Vanished as if by magic;
To strange, unwonted laughter,
Became the gloomier after.
ACT THE SECOND.
Yes: they were gone, the stage was bare,
Blank as before ; and therefore, Sinking within the patient's chair,
Half vexed, I knew not wherefore, I dozed; till, startled by some call,
A glance sufficed to show me, The boy again above the wall,
The girl erect below me.
The boy, it seemed, to add a force
To words found unavailing,
Half through the blistered paling,
While he, in exultation, Chattered some half-articulate
Meanwhile, the girl, with upturned face,
Stood motionless, and listened ; The ill-cut frock had gained a grace,
The pale hair almost glistened ; The figure looked alert and bright,
Buoyant as though some power Had lifted it, as rain at night
Uplifts a drooping flower.
The eyes had lost their listless way,–
The old life, tired and faded,
Before her feet, degraded ;
In those bright eyes above her
Where even Nurse would love her.
Ah, tyrant Time! you hold the book,
We, sick and sad, begin it; You close it fast, if we but look
Pleased for a meagre minute ; You closed it now, for, out of sight,
Some warning finger beckoned ; Exeunt both to left and right ;
Thus ended Act the Second.
ACT THE THIRD.
Or so it proved.
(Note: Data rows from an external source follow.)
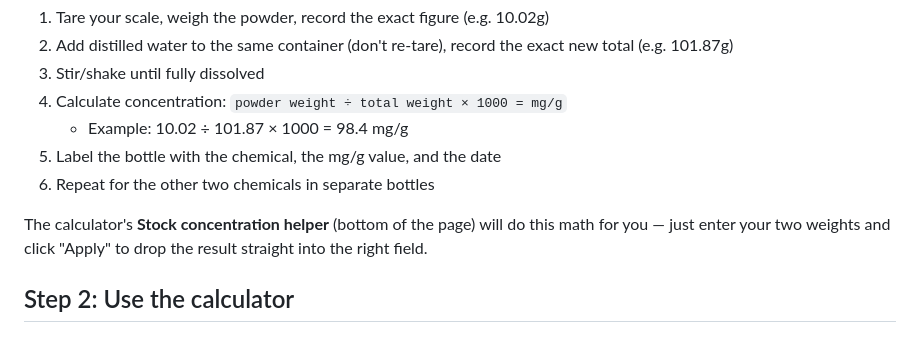
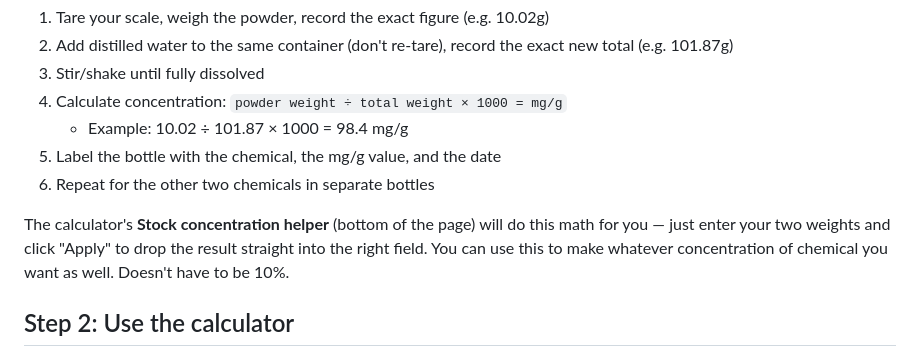
Before and after one commit to rb9999/coffee-water, a Markdown page: README.md, the part around the change. Drawn GitHub-style.

Commit message:
Clarify Stock concentration helper usage in README
Expanded the explanation of the Stock concentration helper to clarify its flexibility in making different concentrations.

```diff
--- a/README.md
+++ b/README.md
@@ -31,7 +31,8 @@ Do this once per chemical (3 total). Each stock is roughly a 10% solution (10g p
 5. Label the bottle with the chemical, the mg/g value, and the date
 6. Repeat for the other two chemicals in separate bottles
 
-The calculator's **Stock concentration helper** (bottom of the page) will do this math for you — just enter your two weights and click "Apply" to drop the result straight into the right field.
+The calculator's **Stock concentration helper** (bottom of the page) will do this math for you — just enter your two weights and click "Apply" to drop the result straight into the right field. You can use this to make
+whatever concentration of chemical you want as well. Doesn't have to be 10%.
 
 ## Step 2: Use the calculator
 
```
For while I still
for ever, Half raised above the window sill,
I saw the lattice quiver ;
Flushed, while the round mouth pouted ; “Give Tom a kiss,” the red lips said,
In style the most undoubted.
The girl came back without a thought;
Dear Muse of Mayfair, pardon,
In this neglected garden ;
So, seeing none dissented,
Manners were not invented.
Then on the scene,-by happy fate,
When lip from lip had parted,
A sharp-faced nurse-maid darted;
Upon a rover chicken,
And bore him sourly off, despite
His well-directed kicking.
The girl stood silent, with a look
Too subtle to unravel,
The torn doll from the gravel ;
Under the garden-bonnet,
Kiss after kiss upon it.
Exeunt omnes. End of play.
It made the dull room brighter, The Gladiator almost gay,
And een “ The Lancet" lighter.
AN AUTUMN IDYLL.
“Sweet Themmes! runne softly, till I end my song."
HERE, where the beech-nuts drop among the grasses,
Jack, hand me out the claret and the glasses ;
Here let us sit. We landed here before.
FRANK. Jack's undecided. Say, formose puer, Bent in a dream above the “.
water wan," Shall we row higher, for the reeds are fewer,
There by the pollards, where you see the swan?
Gaunt as a wolf,—the sly old privateer !
Exit the gudgeon. Let us anchor here.